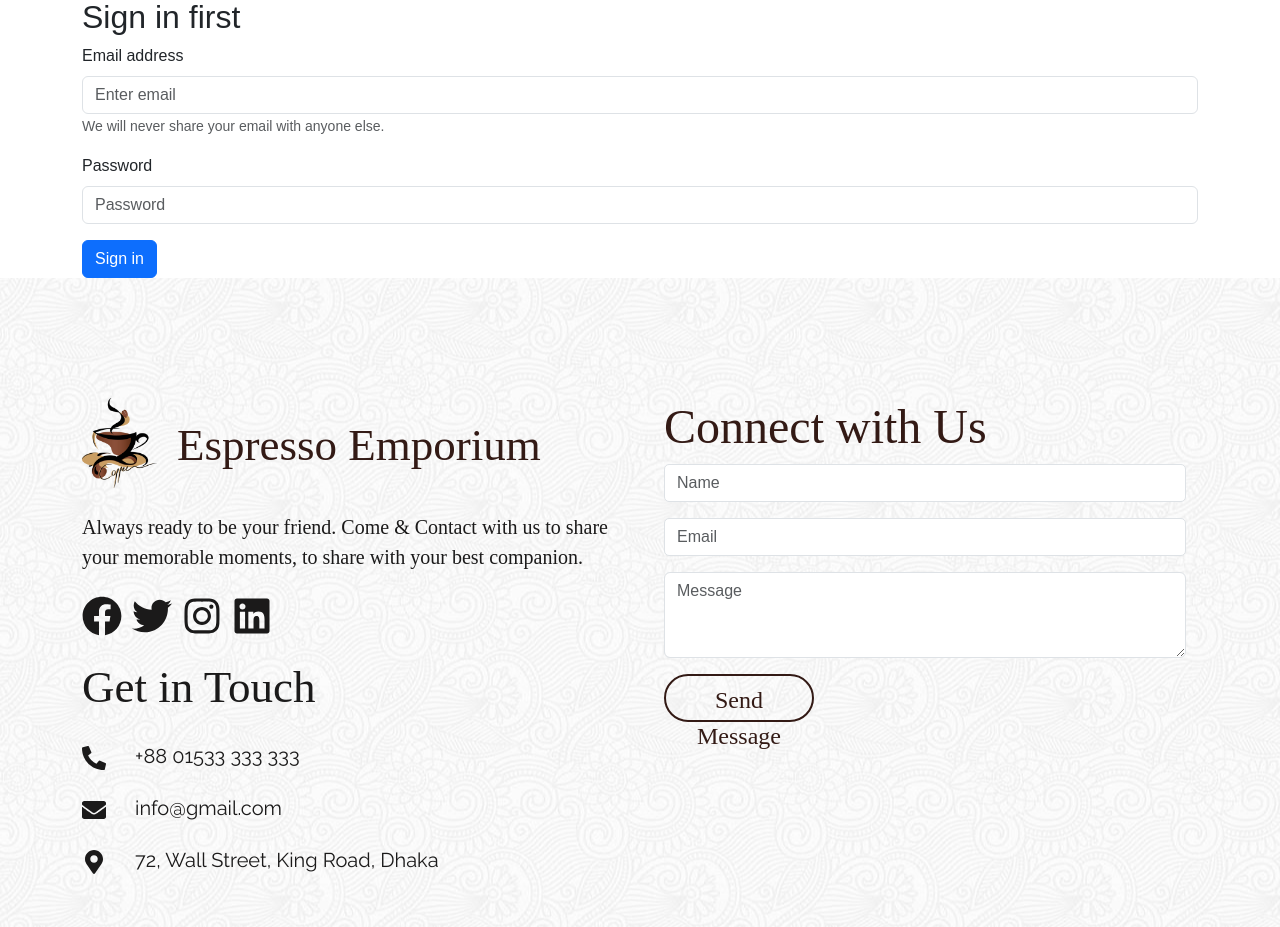
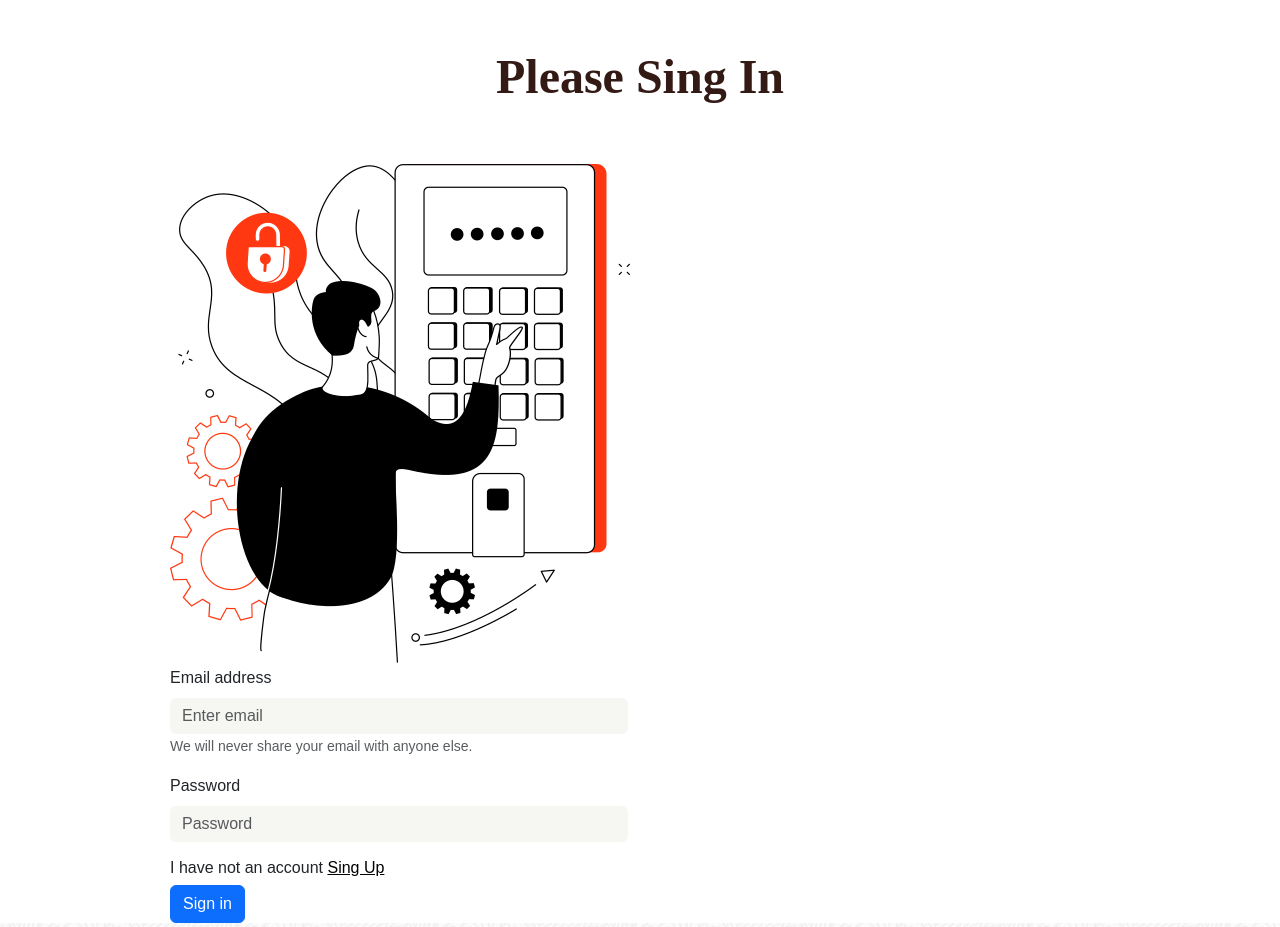
Before and after one commit to code-with-omar/coffee-store-client, a React (Vite) app: page /signin in a window 1280 px wide. Shown: the part 102-1029 px from the top of the page. Built offline with nearby package versions, Linux system fonts and the light colour scheme; a web font is replaced by a local one.

Commit message:
Sign up and login page create

```diff
--- a/src/App.jsx
+++ b/src/App.jsx
@@ -4,11 +4,8 @@ import { useLoaderData } from 'react-router-dom';
 import Coffees from './components/Coffees';
 import { useState } from 'react';
 import Hero from './components/Hero';
-import Header from './components/Header';
+
 import About from './components/About';
-import Footer from './components/Footer';
-import FooterButtom from './components/FooterButtom';
-
 function App() {
   const loadedCoffees = useLoaderData();
   const [coffees, setCoffees] = useState(loadedCoffees);
--- a/src/components/SignIn.jsx
+++ b/src/components/SignIn.jsx
@@ -1,7 +1,9 @@
 import { useContext } from "react";
-import { Button, Container, Form } from "react-bootstrap";
+import { Button, Col, Container, Form, Row } from "react-bootstrap";
 import { AuthContext } from "./providers/AuthProvider";
-
+import Login from "./../../public/images/more/login.png"
+import "./css/singup.css"
+import { Link } from "react-router-dom";
 const SignIn = () => {
     const { singInUser } = useContext(AuthContext)
     const handleSignIn = (e) => {
@@ -33,8 +35,13 @@ const SignIn = () => {
             })
     }
     return (
-        <Container>
-            <h2>Sign in first</h2>
+        <Container className="sign-up-wrap">
+            <h2 className="fw-600 font-family font-dark-02 text-center">Please Sing In </h2>
+            <Row md={2} className="sing-up-contains">
+                <Col className="sing-up-image">
+                    <img src={Login} alt="" />
+                </Col>
+                <Col className="sign-up-form">
                     <Form onSubmit={handleSignIn}>
                         <Form.Group className="mb-3" controlId="formBasicEmail">
                             <Form.Label>Email address</Form.Label>
@@ -48,10 +55,14 @@ const SignIn = () => {
                             <Form.Label>Password</Form.Label>
                             <Form.Control type="password" name="password" placeholder="Password" />
                         </Form.Group>
+                        <h3 className="fs-16">I have not an account <Link to='/singup' className="sing-up-link">Sing Up</Link></h3>
                         <Button variant="primary" type="submit">
                             Sign in
                         </Button>
                     </Form>
+                </Col>
+            </Row>
+
         </Container>
 
     );
--- a/src/components/SingUp.jsx
+++ b/src/components/SingUp.jsx
@@ -1,9 +1,10 @@
 import { useContext } from "react";
-import { Button, Container, Form } from "react-bootstrap";
+import { Button, Col, Container, Form, Row } from "react-bootstrap";
 import { AuthContext } from "./providers/AuthProvider";
 import Swal from "sweetalert2";
-
-
+import Login from "./../../public/images/more/login.png"
+import "./css/singup.css"
+import { Link } from "react-router-dom";
 const SingUp = () => {
     const { createUser } = useContext(AuthContext);
     const handleSingUp = (e) => {
@@ -45,25 +46,30 @@ const SingUp = () => {
         form.reset()
     }
     return (
-        <Container className="mt-5">
-            <h2>Please Sing Up </h2>
+        <Container className="sign-up-wrap">
+            <h2 className="fw-600 font-family font-dark-02 text-center">Please Sing Up </h2>
+            <Row md={2} className="sing-up-contains">
+                <Col className="sing-up-image">
+                    <img src={Login} alt="" />
+                </Col>
+                <Col className="sign-up-form">
                     <Form onSubmit={handleSingUp}>
                         <Form.Group className="mb-3" controlId="formBasicEmail">
                             <Form.Label>Email address</Form.Label>
                             <Form.Control type="email" name="email" placeholder="Enter email" />
-                    <Form.Text className="text-muted">
-                        We will never share your email with anyone else.
-                    </Form.Text>
                         </Form.Group>
 
                         <Form.Group className="mb-3" controlId="formBasicPassword">
                             <Form.Label>Password</Form.Label>
                             <Form.Control type="password" name="password" placeholder="Password" />
                         </Form.Group>
+                        <h3 className="fs-16">I you have an account <Link to='/signin' className="sing-up-link">Sing in</Link></h3>
                         <Button variant="primary" type="submit">
                             Sing Up
                         </Button>
                     </Form>
+                </Col>
+            </Row>
         </Container>
     )
 
--- /dev/null
+++ b/src/components/css/singup.css
@@ -0,0 +1,27 @@
+.sign-up-wrap{
+    padding: 100px;
+    padding-top: 50px;
+    padding-bottom: 0;
+}
+.sign-up-wrap h2{
+    font-size: 48px;
+}
+.sing-up-contains{
+    padding-top: 50px;
+}
+.sing-up-image,.sing-up-image img{
+    width: auto;
+    height: auto;
+}
+.sign-up-form input{
+   border: none;
+   background:#f6f6f2;
+}
+.sign-up-form a{
+    color: black;
+    border: 1px solid gay;
+}
+.sing-up-link{
+    color: black;
+    text-decoration: underline;
+}
```
Also changed, not shown: public/images/more/login.png (added). Lines whose indentation alone changed are shown as unchanged.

----------------

What you will do: Retype the listing exactly and drop the pictures.

Written response:
Before and after one commit to code-with-omar/coffee-store-client, a React (Vite) app: page /signin in a window 1280 px wide. Shown: the part 102-1029 px from the top of the page. Built offline with nearby package versions, Linux system fonts and the light colour scheme; a web font is replaced by a local one.

Commit message:
Sign up and login page create

```diff
--- a/src/App.jsx
+++ b/src/App.jsx
@@ -4,11 +4,8 @@ import { useLoaderData } from 'react-router-dom';
 import Coffees from './components/Coffees';
 import { useState } from 'react';
 import Hero from './components/Hero';
-import Header from './components/Header';
+
 import About from './components/About';
-import Footer from './components/Footer';
-import FooterButtom from './components/FooterButtom';
-
 function App() {
   const loadedCoffees = useLoaderData();
   const [coffees, setCoffees] = useState(loadedCoffees);
--- a/src/components/SignIn.jsx
+++ b/src/components/SignIn.jsx
@@ -1,7 +1,9 @@
 import { useContext } from "react";
-import { Button, Container, Form } from "react-bootstrap";
+import { Button, Col, Container, Form, Row } from "react-bootstrap";
 import { AuthContext } from "./providers/AuthProvider";
-
+import Login from "./../../public/images/more/login.png"
+import "./css/singup.css"
+import { Link } from "react-router-dom";
 const SignIn = () => {
     const { singInUser } = useContext(AuthContext)
     const handleSignIn = (e) => {
@@ -33,8 +35,13 @@ const SignIn = () => {
             })
     }
     return (
-        <Container>
-            <h2>Sign in first</h2>
+        <Container className="sign-up-wrap">
+            <h2 className="fw-600 font-family font-dark-02 text-center">Please Sing In </h2>
+            <Row md={2} className="sing-up-contains">
+                <Col className="sing-up-image">
+                    <img src={Login} alt="" />
+                </Col>
+                <Col className="sign-up-form">
                     <Form onSubmit={handleSignIn}>
                         <Form.Group className="mb-3" controlId="formBasicEmail">
                             <Form.Label>Email address</Form.Label>
@@ -48,10 +55,14 @@ const SignIn = () => {
                             <Form.Label>Password</Form.Label>
                             <Form.Control type="password" name="password" placeholder="Password" />
                         </Form.Group>
+                        <h3 className="fs-16">I have not an account <Link to='/singup' className="sing-up-link">Sing Up</Link></h3>
                         <Button variant="primary" type="submit">
                             Sign in
                         </Button>
                     </Form>
+                </Col>
+            </Row>
+
         </Container>
 
     );
--- a/src/components/SingUp.jsx
+++ b/src/components/SingUp.jsx
@@ -1,9 +1,10 @@
 import { useContext } from "react";
-import { Button, Container, Form } from "react-bootstrap";
+import { Button, Col, Container, Form, Row } from "react-bootstrap";
 import { AuthContext } from "./providers/AuthProvider";
 import Swal from "sweetalert2";
-
-
+import Login from "./../../public/images/more/login.png"
+import "./css/singup.css"
+import { Link } from "react-router-dom";
 const SingUp = () => {
     const { createUser } = useContext(AuthContext);
     const handleSingUp = (e) => {
@@ -45,25 +46,30 @@ const SingUp = () => {
         form.reset()
     }
     return (
-        <Container className="mt-5">
-            <h2>Please Sing Up </h2>
+        <Container className="sign-up-wrap">
+            <h2 className="fw-600 font-family font-dark-02 text-center">Please Sing Up </h2>
+            <Row md={2} className="sing-up-contains">
+                <Col className="sing-up-image">
+                    <img src={Login} alt="" />
+                </Col>
+                <Col className="sign-up-form">
                     <Form onSubmit={handleSingUp}>
                         <Form.Group className="mb-3" controlId="formBasicEmail">
                             <Form.Label>Email address</Form.Label>
                             <Form.Control type="email" name="email" placeholder="Enter email" />
-                    <Form.Text className="text-muted">
-                        We will never share your email with anyone else.
-                    </Form.Text>
                         </Form.Group>
 
                         <Form.Group className="mb-3" controlId="formBasicPassword">
                             <Form.Label>Password</Form.Label>
                             <Form.Control type="password" name="password" placeholder="Password" />
                         </Form.Group>
+                        <h3 className="fs-16">I you have an account <Link to='/signin' className="sing-up-link">Sing in</Link></h3>
                         <Button variant="primary" type="submit">
                             Sing Up
                         </Button>
                     </Form>
+                </Col>
+            </Row>
         </Container>
     )
 
--- /dev/null
+++ b/src/components/css/singup.css
@@ -0,0 +1,27 @@
+.sign-up-wrap{
+    padding: 100px;
+    padding-top: 50px;
+    padding-bottom: 0;
+}
+.sign-up-wrap h2{
+    font-size: 48px;
+}
+.sing-up-contains{
+    padding-top: 50px;
+}
+.sing-up-image,.sing-up-image img{
+    width: auto;
+    height: auto;
+}
+.sign-up-form input{
+   border: none;
+   background:#f6f6f2;
+}
+.sign-up-form a{
+    color: black;
+    border: 1px solid gay;
+}
+.sing-up-link{
+    color: black;
+    text-decoration: underline;
+}
```
Also changed, not shown: public/images/more/login.png (added). Lines whose indentation alone changed are shown as unchanged.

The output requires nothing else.